In due course, most of us are fortunate enough to meet Mr. or Ms. Right somewhere along the way. And, when I-Do Day is out of the way, you will almost certainly start contemplating the reality that your responsibilities have been redefined: It is no longer about me and mine, but about us and ours. It is this caring us-factor that will direct your thoughts towards the future, and that will inevitably leave you wondering: What happens to him or her if I passed away? How will he or she cope? Do I need to take out additional life insurance to make sure he or she does?

We take a quick look at how you can answer these questions in the context of your personal circumstances.

What happens if I pass away?

Your surviving spouse, in addition to having to cope with your death, will need to manage on a reduced household income, and shoulder the burden of all the costs involved with the funeral and the winding up of your estate. The latter can sometimes take as long as a year. Unless you have some sort of life cover in place to help him or her cork up this hole, your spouse is highly likely to end up facing financial hardship.

The converse also holds true. If your spouse had to die, you could be left in a similar financial situation.

Do I need to take out additional life insurance?

There are no clear cut answers. The amount of additional cover you will need, if at all, will depend on your personal circumstances. A good rule of thumb is that the life insurance you have in place should at least cover the costs associated with your death and replace the net income your spouse will lose in the longer term.

The best starting point is perhaps for both of you to revisit your financial planning and to calculate whether you need to increase or decrease your cover. Go through the calculations twice: once for you and once for your spouse. When you do, follow at least the following steps:

  1. How much will I be contributing towards our expenses on a monthly basis?
  2. How much debt do I have that is not already covered by a credit life insurance policy?
  3. What will the approximate costs be for winding up my estate?
  4. How much will I need to provide for my funeral?

Multiply the amount you recorded under point 1 by at least 72 (6 years). Add this answer to the amounts you recorded from points 2 to point 4. This is the minimum cover you will need.

Deduct this minimum cover from the life cover you already have in place. Remember only to use policies that have not been ceded and only to use the portion of the cover that your spouse is already the beneficiary of.

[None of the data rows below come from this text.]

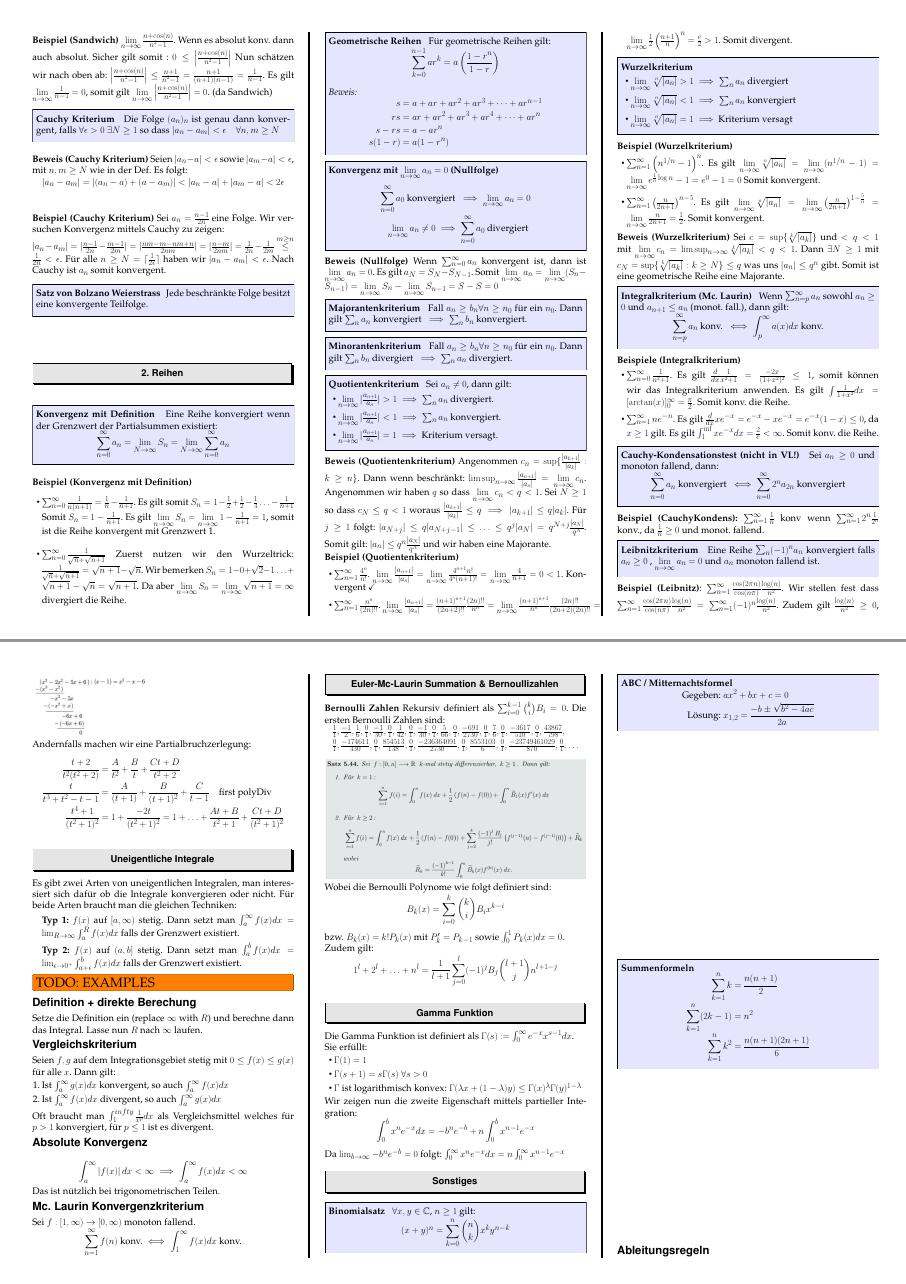
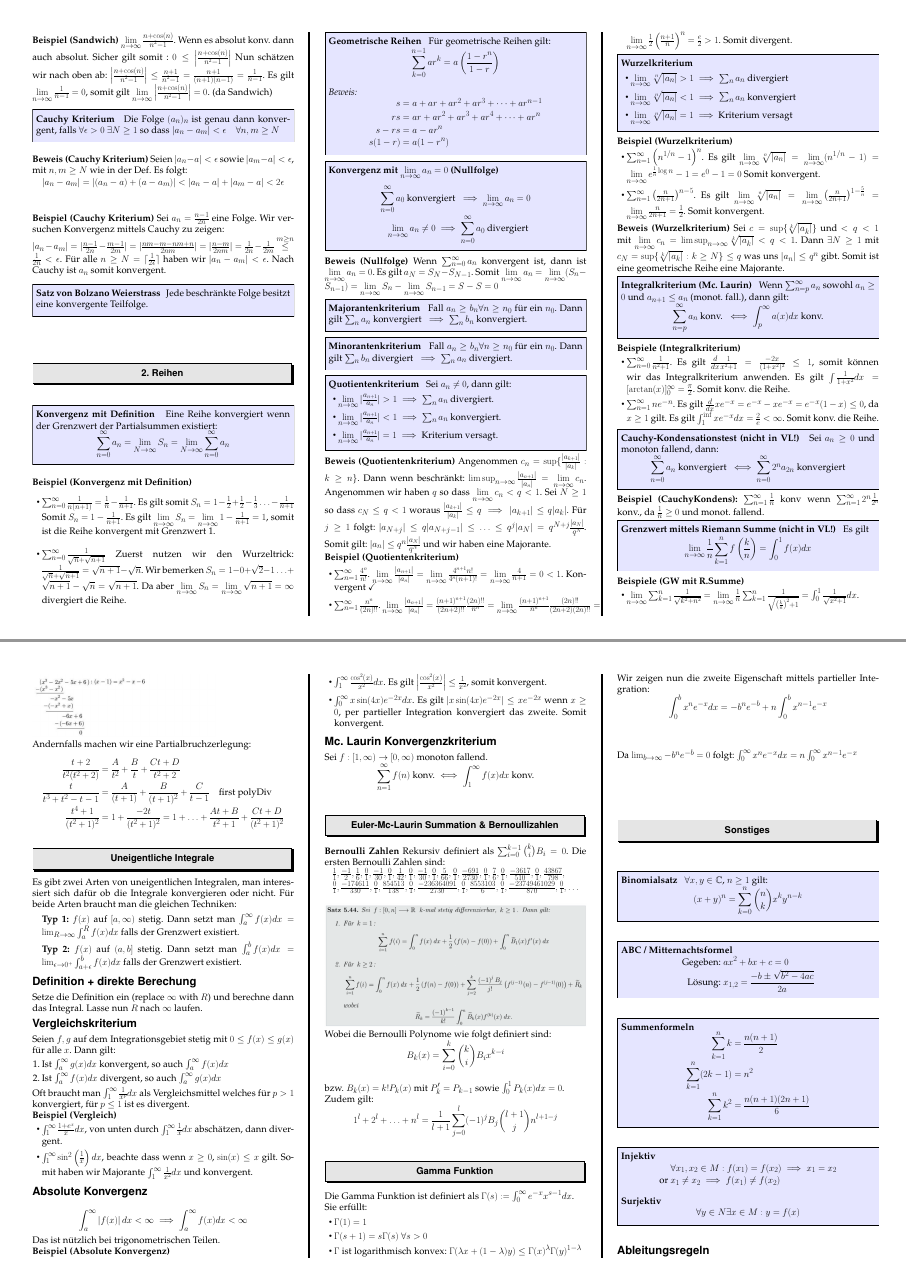
Before and after one commit to davidrzs/Analysis-1-Summary, a LaTeX poster (summary.tex): pages 3 and 10 of 11, joined at a grey line. Compiled offline with pdfLaTeX.

Commit message:
removed all TODOS

```diff
--- a/summary.tex
+++ b/summary.tex
@@ -565,6 +565,17 @@ Sei $c = \sup \{\sqrt[k]{|a_k|}\}$ und $ < q< 1$ mit $\limm c_n = \limsup_{n\to
 \textbf{Beispiel (CauchyKondens):} $\sum_{n=1}^{\infty} \frac{1}{n}$ konv wenn $\sum_{n=1}^{\infty} 2^n \frac{1}{2^n}$ konv., da $\frac{1}{n}\geq 0$ und monot. fallend.
 
 
+\begin{method}{Grenzwert mittels Riemann Summe (nicht in VL!)}
+	Es gilt
+	\begin{align*}
+		\lim\limits_{n \to \infty} \frac{1}{n} \sum_{k=1}^{n} f \left( \frac{k}{n} \right) = \int_{0}^{1} f(x) dx
+	\end{align*}
+\end{method}
+\textbf{Beispiele (GW mit R.Summe)}
+\begin{itemize}
+	\item $\lim\limits_{n \to \infty} \sum_{k=1}^{n} \frac{1}{\sqrt{k^2 + n^2}} = \lim\limits_{n \to \infty} \frac{1}{n} \sum_{k=1}^{n} \frac{1}{\sqrt{\left(\frac{k}{n}\right)^2 + 1}} = \int_0 ^1 \frac{1}{\sqrt{x^2 + 1}} dx$.
+\end{itemize}
+
 \begin{method}{Leibnitzkriterium} Eine Reihe $\sum_n (-1)^n a_n$ konvergiert falls $a_n \geq 0$ , $\lim\limits_{n \to \infty } a_n = 0$ und $a_n$ monoton fallend ist.
 \end{method}
 
@@ -1349,7 +1354,6 @@ Es gibt zwei Arten von uneigentlichen Integralen, man interessiert sich dafür o
 	\item[] \textbf{Typ 2:} $f(x)$ auf $(a,b]$ stetig. Dann setzt man $\int_{a}^{b} f(x) dx= \lim_{\epsilon \to 0^+} \int_{a+\epsilon}^{b} f(x) dx$ falls der Grenzwert existiert.
 \end{enumerate}
 
-\TODO{EXAMPLES}
 
 \subsection*{Definition + direkte Berechung}
 Setze die Definition ein (replace $\infty$ with $R$) und berechne dann das Integral. Lasse nun $R$ nach $\infty$ laufen.
@@ -1360,14 +1364,22 @@ Setze die Definition ein (replace $\infty$ with $R$) und berechne dann das Integ
  	\item Ist $\int_{a}^{\infty} g(x) dx$ konvergent, so auch $\int_{a}^{\infty} f(x) dx$
  	\item Ist $\int_{a}^{\infty} f(x) dx$ divergent, so auch $\int_{a}^{\infty} g(x) dx$
  \end{enumerate}
- Oft braucht man $\int_{1}^{infty} \frac{1}{x^p} dx$ als Vergleichsmittel welches für $p>1$ konvergiert, für $p \leq 1$ ist es divergent.
-
+ Oft braucht man $\int_{1}^{\infty} \frac{1}{x^p} dx$ als Vergleichsmittel welches für $p>1$ konvergiert, für $p \leq 1$ ist es divergent.\\
+\textbf{Beispiel (Vergleich)}
+\begin{itemize}
+	\item $\int_{1}^{\infty} \frac{1 + e^x}{x} dx$, von unten durch $\int_{1}^{\infty} \frac{1}{x} dx$ abschätzen, dann divergent.
+	\item $\int_1 ^\infty \sin^2\left(\frac{1}{x}\right) dx$, beachte dass wenn $x \geq 0$, $\sin(x) \leq x$ gilt. Somit haben wir Majorante $\int_{1}^{\infty} \frac{1}{x^2} dx$ und konvergent.
+\end{itemize}
 
 
 \subsection*{Absolute Konvergenz}
 $$ \int_{a}^{\infty} \left| f(x) \right| dx <\infty \implies \int_{a}^{\infty}f(x) dx < \infty $$
-Das ist nützlich bei trigonometrischen Teilen.
-
+Das ist nützlich bei trigonometrischen Teilen.\\
+\textbf{Beispiel (Absolute Konvergenz)}
+\begin{itemize}
+	\item $\int_{1}^{\infty} \frac{\cos^2(x)}{x^2} dx$. Es gilt $\left| \frac{\cos^2(x)}{x^2}\right|\leq \frac{1}{x^2}$, somit konvergent.
+	\item $\int_0 ^\infty x\sin(4x)e^{-2x} dx$. Es gilt $|x\sin(4x)e^{-2x}| \leq xe^{-2x}$ wenn $x\geq 0$, per partieller Integration konvergiert das zweite. Somit konvergent.
+\end{itemize}
 
 \subsection*{Mc. Laurin Konvergenzkriterium}
 Sei $f:[1,\infty) \to [0,\infty)$ monoton fallend.
@@ -1451,7 +1463,16 @@ Da $\lim_{b \to \infty}  -b^n e^{-b} = 0$ folgt: $\int_{0}^{\infty} x^n e^{-x} d
 \end{method}
 
 
-
+\begin{method}{Injektiv}
+	\begin{align*}
+			&\forall x_1,x_2 \in M : f(x_1) = f(x_2) \implies x_1 = x_2\\
+			\text{or }  &x_1 \not = x_2 \implies f(x_1) \not = f(x_2)
+	\end{align*}
+	\textbf{Surjektiv}
+	\begin{align*}
+	\forall y \in N \exists x \in M : y = f(x)
+	\end{align*}
+\end{method}
 
 
 \subsection*{Ableitungsregeln}
```
Also changed, not shown: summary.tex (17 more changed lines).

If the answer you arrive at has a minus value, you will need to purchase additional cover for that amount.

To conclude

Insurance premiums are becoming cheaper all the time. Regardless of whether there is a cover deficit or not, you may want to use the opportunity to compare the price you are paying for the cover you already have in place against the latest rates in the market. Who knows, perhaps you can save enough on your existing premiums to cover the cost of the additional life insurance you may need to buy.